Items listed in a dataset
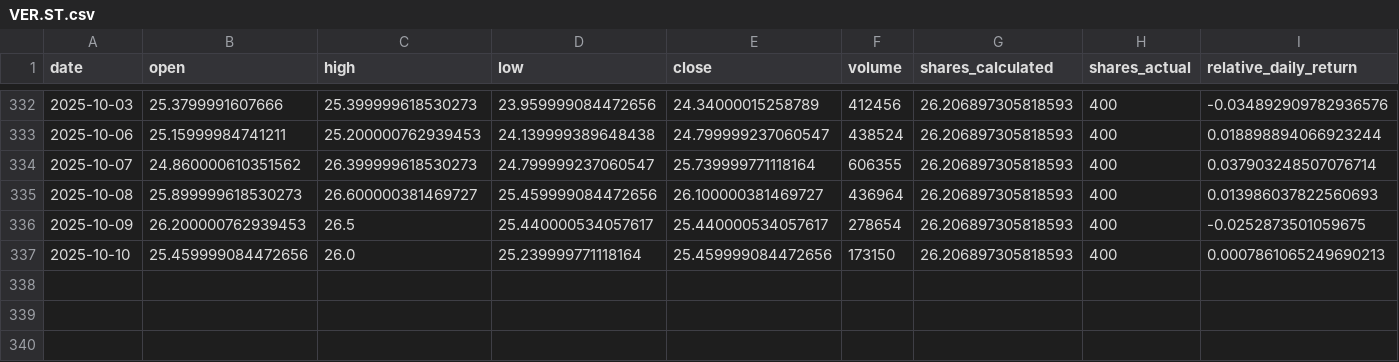
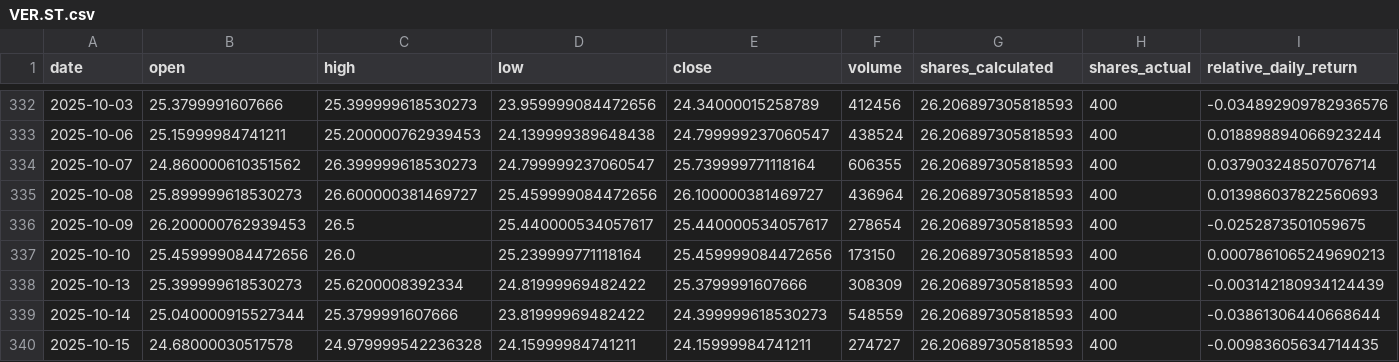
Before and after one commit to ValentinLeoRunge/TUIC, a CSV file: data/portfolio_investments/VER.ST.csv, drawn as a sheet; only a part is shown, gaps mark what is left out; rows hold the shown columns only; the diff names each change by its address in the sheet, - before the commit and + after, or states it on an @@ line.

```diff
--- a/data/portfolio_investments/VER.ST.csv
+++ b/data/portfolio_investments/VER.ST.csv
+row 338: 2025-10-13 | 25.399999618530273 | 25.6200008392334 | 24.81999969482422 | 25.3799991607666 | 308309 | 26.206897305818593 | 400 | -0.003142180934124439
+row 339: 2025-10-14 | 25.040000915527344 | 25.3799991607666 | 23.81999969482422 | 24.399999618530273 | 548559 | 26.206897305818593 | 400 | -0.03861306440668644
+row 340: 2025-10-15 | 24.68000030517578 | 24.979999542236328 | 24.15999984741211 | 24.15999984741211 | 274727 | 26.206897305818593 | 400 | -0.00983605634714435
```
Also changed, not shown: data/benchmarks/MSCI_World(URTH).csv, data/portfolio_investments/DEF.DE.csv, 29 other files.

● **Try it**: Output the data exactly, pictures omitted.

● **Problem solution**:
Before and after one commit to ValentinLeoRunge/TUIC, a CSV file: data/portfolio_investments/VER.ST.csv, drawn as a sheet; only a part is shown, gaps mark what is left out; rows hold the shown columns only; the diff names each change by its address in the sheet, - before the commit and + after, or states it on an @@ line.

```diff
--- a/data/portfolio_investments/VER.ST.csv
+++ b/data/portfolio_investments/VER.ST.csv
+row 338: 2025-10-13 | 25.399999618530273 | 25.6200008392334 | 24.81999969482422 | 25.3799991607666 | 308309 | 26.206897305818593 | 400 | -0.003142180934124439
+row 339: 2025-10-14 | 25.040000915527344 | 25.3799991607666 | 23.81999969482422 | 24.399999618530273 | 548559 | 26.206897305818593 | 400 | -0.03861306440668644
+row 340: 2025-10-15 | 24.68000030517578 | 24.979999542236328 | 24.15999984741211 | 24.15999984741211 | 274727 | 26.206897305818593 | 400 | -0.00983605634714435
```
Also changed, not shown: data/benchmarks/MSCI_World(URTH).csv, data/portfolio_investments/DEF.DE.csv, 29 other files.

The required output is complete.